“We quickly struck up a rapport talking about our shared passion for food. I was already planning on starting a second restaurant at this time. Aaron showed interest and I realized he would be a valuable addition to our team,” says Nanakornphanom. “I believe Aaron is a very talented chef, he is an innovative and creative person. I appreciate his organized and meticulous approach to cooking. We quickly began to learn from one another and I find our cooking styles to be complimentary.”

So why after all this time come back home to Tacoma? “I came back to Tacoma because I saw its growth and wanted to be a part of it. When I left to move to Los Angeles in 2012, I wasn’t sure I would ever come back,” says Grissom. “I love the people of Tacoma, just really felt like we lacked an identity as far as food, and Tacoma had a long way to go in the food scene. I am driven by good food—driven by passionate chefs—driven by the unknown. Tacoma didn’t seem to fill that void for me at the time.”

Moshi Moshi Tacoma
Guests dine at the stylish eatery. Photo courtesy: Moshi Moshi

Grissom says guests at Moshi Moshi can expect stylish aesthetics with an approachable feel, and he sources all pork, beef and chicken locally. “Nothing beyond Idaho, Oregon or Washington,” he explains.

“Tacoma is growing by leaps and bounds, seemingly every month. I am proud to stand as a part of the food scene here and am even more excited to see it in five years,” says Grissom.

“Outside of our ramen, I really like the crispy beef tartare, where we serve beef on beef so to speak. We puff beef tendons and season them with sansho peppercorn, a mouth numbing citrus berry similar to Sichuan peppercorn. Served with preserved green avocado, minced wagyu flank steak, kumquats and mizuna.”

“Tacoma is moving rapidly in the right direction. We have a long way to go, but passion breads creativity, and creativity evolves into progression,” shares Grissom. “As we continue to push the boundaries, and our guests support the unique, different and unfamiliar, I believe we can find an identity other than just a city south of Seattle.”

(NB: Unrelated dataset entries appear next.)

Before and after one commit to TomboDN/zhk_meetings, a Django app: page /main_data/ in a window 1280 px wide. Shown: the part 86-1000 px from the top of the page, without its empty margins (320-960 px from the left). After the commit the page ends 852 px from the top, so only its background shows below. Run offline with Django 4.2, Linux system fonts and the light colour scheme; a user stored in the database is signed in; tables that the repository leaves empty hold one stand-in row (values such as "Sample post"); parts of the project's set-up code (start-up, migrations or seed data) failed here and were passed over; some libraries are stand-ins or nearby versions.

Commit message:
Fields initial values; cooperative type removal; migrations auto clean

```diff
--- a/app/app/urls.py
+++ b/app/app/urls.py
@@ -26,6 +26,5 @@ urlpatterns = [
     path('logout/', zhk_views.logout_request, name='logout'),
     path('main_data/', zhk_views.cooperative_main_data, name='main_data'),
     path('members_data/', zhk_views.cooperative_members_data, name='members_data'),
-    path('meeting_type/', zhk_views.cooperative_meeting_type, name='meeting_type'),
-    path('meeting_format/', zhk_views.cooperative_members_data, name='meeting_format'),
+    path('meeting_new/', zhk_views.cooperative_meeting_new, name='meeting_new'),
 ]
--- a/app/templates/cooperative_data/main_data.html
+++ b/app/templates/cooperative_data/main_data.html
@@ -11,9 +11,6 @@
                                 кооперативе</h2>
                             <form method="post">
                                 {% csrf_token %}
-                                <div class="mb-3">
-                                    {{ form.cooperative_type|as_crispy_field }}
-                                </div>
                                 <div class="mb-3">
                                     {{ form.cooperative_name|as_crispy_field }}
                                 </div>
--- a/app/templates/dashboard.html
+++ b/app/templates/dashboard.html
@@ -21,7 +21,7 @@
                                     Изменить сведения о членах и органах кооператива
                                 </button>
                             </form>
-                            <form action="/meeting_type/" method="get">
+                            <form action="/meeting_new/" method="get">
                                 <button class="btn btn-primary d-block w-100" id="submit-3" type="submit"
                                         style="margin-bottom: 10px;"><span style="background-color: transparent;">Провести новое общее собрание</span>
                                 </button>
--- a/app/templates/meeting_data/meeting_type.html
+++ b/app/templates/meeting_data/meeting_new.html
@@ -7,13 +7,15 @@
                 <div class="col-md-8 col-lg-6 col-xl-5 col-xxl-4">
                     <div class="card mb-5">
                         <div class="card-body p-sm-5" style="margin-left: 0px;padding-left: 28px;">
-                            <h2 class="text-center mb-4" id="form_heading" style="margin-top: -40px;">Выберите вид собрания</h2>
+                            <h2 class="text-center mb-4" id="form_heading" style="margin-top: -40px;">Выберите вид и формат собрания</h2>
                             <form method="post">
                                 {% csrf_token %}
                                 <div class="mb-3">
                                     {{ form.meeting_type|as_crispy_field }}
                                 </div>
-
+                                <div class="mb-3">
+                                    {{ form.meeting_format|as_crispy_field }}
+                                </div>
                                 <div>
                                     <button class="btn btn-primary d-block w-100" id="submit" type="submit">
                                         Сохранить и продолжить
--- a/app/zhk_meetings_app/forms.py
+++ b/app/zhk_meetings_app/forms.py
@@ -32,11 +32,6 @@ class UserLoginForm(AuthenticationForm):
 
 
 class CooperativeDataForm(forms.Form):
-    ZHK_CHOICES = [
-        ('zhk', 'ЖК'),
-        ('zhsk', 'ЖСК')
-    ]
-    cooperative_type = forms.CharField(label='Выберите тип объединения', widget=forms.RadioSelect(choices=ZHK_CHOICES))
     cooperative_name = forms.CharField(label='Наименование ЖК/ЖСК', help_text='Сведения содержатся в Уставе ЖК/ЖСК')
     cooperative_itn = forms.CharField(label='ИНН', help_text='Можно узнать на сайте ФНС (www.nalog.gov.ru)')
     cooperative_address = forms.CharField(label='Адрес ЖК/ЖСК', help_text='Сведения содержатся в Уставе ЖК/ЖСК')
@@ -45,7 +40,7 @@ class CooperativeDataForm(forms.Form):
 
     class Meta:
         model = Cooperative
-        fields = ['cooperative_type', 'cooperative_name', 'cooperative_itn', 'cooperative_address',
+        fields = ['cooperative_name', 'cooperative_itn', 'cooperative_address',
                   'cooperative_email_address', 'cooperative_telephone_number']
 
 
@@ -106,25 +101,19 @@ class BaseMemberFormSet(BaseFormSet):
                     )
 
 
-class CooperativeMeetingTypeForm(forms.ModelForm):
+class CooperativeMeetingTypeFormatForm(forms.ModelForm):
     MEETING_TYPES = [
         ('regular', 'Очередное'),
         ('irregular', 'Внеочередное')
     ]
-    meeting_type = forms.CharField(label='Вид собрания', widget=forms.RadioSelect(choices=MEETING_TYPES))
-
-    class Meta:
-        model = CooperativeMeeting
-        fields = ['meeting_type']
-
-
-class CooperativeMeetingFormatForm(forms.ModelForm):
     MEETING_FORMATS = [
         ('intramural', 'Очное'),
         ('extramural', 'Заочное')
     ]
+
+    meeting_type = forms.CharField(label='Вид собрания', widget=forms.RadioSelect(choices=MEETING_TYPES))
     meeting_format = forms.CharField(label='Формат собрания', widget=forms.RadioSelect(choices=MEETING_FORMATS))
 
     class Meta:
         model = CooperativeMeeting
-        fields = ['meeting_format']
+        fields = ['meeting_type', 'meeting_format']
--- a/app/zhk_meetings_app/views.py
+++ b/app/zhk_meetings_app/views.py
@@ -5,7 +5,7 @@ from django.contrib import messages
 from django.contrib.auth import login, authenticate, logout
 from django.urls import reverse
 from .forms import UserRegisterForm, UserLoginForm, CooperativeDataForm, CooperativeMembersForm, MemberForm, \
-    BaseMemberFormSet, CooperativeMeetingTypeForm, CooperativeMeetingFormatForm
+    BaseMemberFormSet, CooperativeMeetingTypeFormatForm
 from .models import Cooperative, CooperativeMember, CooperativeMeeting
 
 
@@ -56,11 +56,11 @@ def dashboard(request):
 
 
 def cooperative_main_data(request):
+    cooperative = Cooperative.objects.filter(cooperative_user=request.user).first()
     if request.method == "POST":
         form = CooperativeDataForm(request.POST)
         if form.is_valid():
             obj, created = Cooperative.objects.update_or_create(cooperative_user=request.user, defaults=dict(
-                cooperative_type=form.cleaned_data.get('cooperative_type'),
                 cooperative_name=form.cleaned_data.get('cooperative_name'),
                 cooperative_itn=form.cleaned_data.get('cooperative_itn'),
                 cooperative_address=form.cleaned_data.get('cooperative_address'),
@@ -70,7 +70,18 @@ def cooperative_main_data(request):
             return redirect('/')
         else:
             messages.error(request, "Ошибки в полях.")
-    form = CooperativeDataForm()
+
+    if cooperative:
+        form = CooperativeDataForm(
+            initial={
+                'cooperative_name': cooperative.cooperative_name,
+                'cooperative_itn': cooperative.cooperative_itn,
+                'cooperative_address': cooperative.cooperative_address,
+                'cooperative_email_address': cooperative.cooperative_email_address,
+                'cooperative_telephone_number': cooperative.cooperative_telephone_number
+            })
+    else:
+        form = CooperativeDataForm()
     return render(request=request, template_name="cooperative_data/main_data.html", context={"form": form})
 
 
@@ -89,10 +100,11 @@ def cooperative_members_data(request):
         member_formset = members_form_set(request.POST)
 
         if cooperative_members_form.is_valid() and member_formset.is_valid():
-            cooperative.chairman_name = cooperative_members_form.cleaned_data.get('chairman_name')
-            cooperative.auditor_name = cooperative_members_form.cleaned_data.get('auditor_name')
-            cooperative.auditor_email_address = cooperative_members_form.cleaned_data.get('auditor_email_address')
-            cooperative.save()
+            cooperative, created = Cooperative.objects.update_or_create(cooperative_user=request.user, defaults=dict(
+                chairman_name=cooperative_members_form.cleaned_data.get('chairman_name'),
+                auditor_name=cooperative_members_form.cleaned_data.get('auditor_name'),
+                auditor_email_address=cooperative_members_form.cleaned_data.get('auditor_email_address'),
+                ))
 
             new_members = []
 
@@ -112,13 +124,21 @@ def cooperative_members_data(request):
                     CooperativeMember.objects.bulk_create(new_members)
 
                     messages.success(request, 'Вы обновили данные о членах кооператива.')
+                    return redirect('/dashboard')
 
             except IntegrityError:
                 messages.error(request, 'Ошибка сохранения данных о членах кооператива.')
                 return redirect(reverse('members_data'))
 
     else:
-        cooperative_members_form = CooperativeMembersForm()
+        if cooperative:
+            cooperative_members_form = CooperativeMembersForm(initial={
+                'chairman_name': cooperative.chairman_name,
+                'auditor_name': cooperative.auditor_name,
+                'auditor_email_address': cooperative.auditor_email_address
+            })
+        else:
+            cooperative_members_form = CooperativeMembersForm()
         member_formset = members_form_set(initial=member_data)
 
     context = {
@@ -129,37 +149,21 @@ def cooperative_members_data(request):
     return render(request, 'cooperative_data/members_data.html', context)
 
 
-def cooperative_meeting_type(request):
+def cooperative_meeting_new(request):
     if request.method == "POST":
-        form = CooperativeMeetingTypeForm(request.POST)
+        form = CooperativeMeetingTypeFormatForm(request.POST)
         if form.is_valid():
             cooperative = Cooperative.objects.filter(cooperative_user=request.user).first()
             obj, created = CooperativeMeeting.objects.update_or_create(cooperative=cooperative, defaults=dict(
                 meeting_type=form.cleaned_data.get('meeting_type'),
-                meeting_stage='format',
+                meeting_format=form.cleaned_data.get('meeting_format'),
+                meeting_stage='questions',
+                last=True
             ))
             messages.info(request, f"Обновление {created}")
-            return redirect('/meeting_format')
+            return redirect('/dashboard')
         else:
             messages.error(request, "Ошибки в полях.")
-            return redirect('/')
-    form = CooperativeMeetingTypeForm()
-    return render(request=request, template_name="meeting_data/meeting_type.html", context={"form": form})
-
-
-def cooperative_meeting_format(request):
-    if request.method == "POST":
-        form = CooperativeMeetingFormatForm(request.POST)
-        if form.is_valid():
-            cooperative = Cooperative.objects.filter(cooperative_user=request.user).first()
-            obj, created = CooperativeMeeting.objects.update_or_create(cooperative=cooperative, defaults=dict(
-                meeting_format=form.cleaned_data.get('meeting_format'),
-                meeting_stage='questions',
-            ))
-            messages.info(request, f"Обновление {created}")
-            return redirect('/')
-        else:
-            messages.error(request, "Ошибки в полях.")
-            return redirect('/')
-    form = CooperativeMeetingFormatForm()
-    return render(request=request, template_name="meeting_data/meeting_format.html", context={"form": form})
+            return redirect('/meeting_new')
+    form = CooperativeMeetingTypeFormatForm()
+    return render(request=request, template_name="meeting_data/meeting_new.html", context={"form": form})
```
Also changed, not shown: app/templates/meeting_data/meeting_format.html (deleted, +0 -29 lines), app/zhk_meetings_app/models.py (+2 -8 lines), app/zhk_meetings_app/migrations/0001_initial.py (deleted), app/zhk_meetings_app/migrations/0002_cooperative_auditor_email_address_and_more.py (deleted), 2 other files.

Try out Chef Aaron’s menu at 110B North Tacoma Avenue, Tacoma, WA 98405.